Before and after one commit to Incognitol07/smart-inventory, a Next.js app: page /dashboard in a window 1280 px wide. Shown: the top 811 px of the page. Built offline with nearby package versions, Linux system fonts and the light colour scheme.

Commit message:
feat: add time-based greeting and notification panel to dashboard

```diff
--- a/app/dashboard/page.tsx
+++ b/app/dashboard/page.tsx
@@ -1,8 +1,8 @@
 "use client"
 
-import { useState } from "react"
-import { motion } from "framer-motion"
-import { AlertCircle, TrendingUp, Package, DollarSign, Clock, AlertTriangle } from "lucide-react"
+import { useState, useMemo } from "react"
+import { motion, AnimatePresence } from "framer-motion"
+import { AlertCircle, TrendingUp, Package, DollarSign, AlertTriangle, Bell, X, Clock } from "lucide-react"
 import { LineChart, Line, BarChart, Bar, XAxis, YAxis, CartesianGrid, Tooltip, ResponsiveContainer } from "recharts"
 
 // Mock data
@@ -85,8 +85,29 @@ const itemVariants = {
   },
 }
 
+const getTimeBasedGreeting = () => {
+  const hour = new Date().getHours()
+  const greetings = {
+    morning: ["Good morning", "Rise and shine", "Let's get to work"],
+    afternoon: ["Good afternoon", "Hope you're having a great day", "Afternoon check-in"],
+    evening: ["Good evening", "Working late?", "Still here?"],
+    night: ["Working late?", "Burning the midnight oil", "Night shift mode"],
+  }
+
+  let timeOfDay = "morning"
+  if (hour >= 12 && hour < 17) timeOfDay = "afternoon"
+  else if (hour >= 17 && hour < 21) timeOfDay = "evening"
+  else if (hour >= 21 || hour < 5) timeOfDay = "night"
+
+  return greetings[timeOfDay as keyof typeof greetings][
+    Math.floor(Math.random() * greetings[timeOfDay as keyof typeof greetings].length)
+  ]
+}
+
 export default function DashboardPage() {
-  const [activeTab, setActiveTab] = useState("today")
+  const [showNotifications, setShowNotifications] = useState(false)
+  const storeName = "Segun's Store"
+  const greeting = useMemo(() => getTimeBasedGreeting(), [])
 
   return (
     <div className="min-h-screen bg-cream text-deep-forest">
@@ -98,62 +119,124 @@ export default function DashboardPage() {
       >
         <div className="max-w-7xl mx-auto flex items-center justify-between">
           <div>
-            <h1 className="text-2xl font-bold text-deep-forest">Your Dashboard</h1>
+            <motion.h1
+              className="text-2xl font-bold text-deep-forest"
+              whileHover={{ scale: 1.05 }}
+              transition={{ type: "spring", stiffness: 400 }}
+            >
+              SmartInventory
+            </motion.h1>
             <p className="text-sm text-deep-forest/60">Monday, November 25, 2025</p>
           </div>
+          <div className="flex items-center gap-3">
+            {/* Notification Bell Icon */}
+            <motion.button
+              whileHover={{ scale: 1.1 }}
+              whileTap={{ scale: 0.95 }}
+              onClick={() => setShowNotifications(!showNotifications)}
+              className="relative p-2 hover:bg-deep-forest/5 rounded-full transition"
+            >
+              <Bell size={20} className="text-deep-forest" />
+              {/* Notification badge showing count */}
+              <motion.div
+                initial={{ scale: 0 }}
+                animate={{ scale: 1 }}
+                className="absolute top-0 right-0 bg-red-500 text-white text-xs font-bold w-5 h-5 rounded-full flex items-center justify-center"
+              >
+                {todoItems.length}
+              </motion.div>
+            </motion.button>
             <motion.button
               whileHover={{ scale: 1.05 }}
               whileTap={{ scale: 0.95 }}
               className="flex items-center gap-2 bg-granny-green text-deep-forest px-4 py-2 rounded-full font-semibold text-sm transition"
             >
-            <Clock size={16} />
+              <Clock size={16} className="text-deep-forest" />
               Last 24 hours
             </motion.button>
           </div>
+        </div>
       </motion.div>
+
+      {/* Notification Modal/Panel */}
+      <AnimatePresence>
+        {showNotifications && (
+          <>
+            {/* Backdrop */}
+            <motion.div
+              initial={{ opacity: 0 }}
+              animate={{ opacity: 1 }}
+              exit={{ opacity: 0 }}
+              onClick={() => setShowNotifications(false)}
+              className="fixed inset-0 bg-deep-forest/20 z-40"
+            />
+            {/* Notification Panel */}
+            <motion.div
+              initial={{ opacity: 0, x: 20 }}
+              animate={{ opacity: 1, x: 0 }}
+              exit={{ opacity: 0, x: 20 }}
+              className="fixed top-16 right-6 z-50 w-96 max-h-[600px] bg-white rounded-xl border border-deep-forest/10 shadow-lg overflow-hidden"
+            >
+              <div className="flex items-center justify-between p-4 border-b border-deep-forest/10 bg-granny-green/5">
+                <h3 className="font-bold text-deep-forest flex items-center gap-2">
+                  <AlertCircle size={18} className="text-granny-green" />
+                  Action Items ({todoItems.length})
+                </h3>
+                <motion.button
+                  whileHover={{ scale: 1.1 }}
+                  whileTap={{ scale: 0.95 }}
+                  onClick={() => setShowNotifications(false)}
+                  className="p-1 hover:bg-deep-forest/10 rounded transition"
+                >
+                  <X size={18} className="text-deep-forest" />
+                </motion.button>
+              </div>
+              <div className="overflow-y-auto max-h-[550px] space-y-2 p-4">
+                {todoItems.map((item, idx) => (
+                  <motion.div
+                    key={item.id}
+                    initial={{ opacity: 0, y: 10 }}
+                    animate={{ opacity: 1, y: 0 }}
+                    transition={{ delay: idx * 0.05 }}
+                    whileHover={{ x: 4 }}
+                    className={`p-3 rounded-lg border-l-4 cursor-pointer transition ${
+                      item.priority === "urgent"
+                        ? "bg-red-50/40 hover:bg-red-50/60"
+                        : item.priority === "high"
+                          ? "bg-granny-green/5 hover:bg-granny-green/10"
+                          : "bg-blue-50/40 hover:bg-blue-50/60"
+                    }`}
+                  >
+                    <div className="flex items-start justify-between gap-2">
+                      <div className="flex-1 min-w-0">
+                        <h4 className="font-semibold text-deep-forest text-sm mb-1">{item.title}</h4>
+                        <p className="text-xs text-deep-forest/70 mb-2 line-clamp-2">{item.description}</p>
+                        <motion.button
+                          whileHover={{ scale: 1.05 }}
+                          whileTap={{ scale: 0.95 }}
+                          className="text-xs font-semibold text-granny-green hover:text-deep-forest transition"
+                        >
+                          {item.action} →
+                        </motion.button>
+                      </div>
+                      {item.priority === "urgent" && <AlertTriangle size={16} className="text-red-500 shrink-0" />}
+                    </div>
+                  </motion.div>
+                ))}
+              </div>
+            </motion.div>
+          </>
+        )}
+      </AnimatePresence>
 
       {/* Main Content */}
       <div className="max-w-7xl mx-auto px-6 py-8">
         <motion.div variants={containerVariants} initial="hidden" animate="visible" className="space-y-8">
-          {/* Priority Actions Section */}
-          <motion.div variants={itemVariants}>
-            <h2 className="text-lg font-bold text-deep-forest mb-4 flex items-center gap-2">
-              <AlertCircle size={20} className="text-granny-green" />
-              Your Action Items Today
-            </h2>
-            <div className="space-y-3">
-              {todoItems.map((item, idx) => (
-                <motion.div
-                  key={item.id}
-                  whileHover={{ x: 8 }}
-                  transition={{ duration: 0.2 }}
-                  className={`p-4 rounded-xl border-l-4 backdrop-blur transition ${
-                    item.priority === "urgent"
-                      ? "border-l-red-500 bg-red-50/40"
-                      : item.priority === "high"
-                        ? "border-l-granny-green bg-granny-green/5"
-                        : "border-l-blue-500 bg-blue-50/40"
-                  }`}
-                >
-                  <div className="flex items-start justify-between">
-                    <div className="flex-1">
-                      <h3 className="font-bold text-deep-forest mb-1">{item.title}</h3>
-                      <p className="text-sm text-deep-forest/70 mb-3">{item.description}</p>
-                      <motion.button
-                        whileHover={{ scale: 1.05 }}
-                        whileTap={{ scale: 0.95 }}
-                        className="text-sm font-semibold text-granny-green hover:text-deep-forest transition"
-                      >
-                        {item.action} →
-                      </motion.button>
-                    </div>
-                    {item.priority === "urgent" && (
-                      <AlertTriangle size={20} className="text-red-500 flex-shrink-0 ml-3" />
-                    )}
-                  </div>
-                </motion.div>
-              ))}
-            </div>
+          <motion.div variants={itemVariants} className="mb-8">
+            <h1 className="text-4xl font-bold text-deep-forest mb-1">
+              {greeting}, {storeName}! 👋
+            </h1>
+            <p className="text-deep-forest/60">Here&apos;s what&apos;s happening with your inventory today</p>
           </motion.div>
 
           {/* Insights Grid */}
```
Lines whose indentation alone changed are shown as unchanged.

========

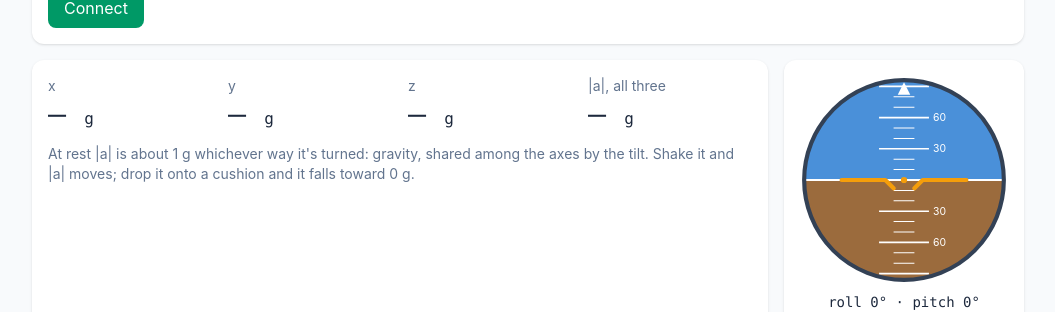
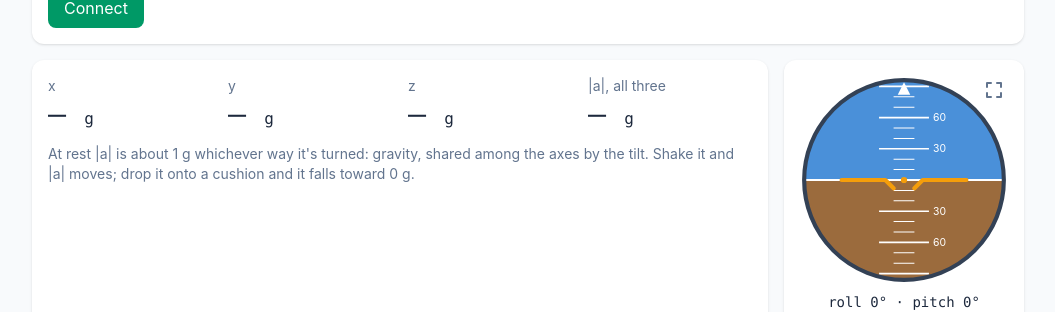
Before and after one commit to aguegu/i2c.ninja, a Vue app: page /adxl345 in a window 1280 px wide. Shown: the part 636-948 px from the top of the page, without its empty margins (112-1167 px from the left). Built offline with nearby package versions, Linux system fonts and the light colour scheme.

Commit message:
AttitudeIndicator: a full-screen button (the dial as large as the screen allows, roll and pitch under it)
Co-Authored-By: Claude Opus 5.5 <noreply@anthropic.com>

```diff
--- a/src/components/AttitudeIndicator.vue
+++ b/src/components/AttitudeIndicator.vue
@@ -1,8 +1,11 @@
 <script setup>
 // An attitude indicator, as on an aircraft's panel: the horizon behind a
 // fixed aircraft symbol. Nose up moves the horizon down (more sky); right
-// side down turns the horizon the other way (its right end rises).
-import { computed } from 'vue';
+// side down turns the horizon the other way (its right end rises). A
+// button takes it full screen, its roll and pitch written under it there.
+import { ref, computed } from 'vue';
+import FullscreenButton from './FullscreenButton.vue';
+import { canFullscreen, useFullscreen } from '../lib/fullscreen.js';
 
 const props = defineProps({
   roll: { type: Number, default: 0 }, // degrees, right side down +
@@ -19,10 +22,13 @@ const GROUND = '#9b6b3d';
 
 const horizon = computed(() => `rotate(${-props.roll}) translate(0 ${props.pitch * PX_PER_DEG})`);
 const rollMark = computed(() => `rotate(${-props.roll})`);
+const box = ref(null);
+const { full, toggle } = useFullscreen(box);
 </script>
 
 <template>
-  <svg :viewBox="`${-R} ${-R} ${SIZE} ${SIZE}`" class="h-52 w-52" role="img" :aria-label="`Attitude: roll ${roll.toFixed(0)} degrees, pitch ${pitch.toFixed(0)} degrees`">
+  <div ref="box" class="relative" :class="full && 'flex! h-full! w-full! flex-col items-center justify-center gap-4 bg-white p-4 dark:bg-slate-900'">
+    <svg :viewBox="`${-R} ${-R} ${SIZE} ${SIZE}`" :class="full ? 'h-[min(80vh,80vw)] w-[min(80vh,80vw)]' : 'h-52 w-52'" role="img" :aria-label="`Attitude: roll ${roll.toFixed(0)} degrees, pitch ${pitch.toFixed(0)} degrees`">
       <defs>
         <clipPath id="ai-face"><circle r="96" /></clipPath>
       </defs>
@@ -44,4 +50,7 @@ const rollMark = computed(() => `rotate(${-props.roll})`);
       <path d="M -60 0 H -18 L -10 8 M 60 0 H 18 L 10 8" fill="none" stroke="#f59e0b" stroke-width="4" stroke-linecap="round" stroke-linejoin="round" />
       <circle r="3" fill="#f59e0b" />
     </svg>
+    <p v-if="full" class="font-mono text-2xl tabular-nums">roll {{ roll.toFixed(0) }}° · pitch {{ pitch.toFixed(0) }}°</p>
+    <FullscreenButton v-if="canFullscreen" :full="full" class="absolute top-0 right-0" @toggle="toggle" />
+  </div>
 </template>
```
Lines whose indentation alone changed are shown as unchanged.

========

**Problem requirements:** Wherever the word "timeOfDay" turns up in a line of the entries above, copy that line.

**Exercise output:**
+  let timeOfDay = "morning"
+  if (hour >= 12 && hour < 17) timeOfDay = "afternoon"
+  else if (hour >= 17 && hour < 21) timeOfDay = "evening"
+  else if (hour >= 21 || hour < 5) timeOfDay = "night"
+  return greetings[timeOfDay as keyof typeof greetings][
+    Math.floor(Math.random() * greetings[timeOfDay as keyof typeof greetings].length)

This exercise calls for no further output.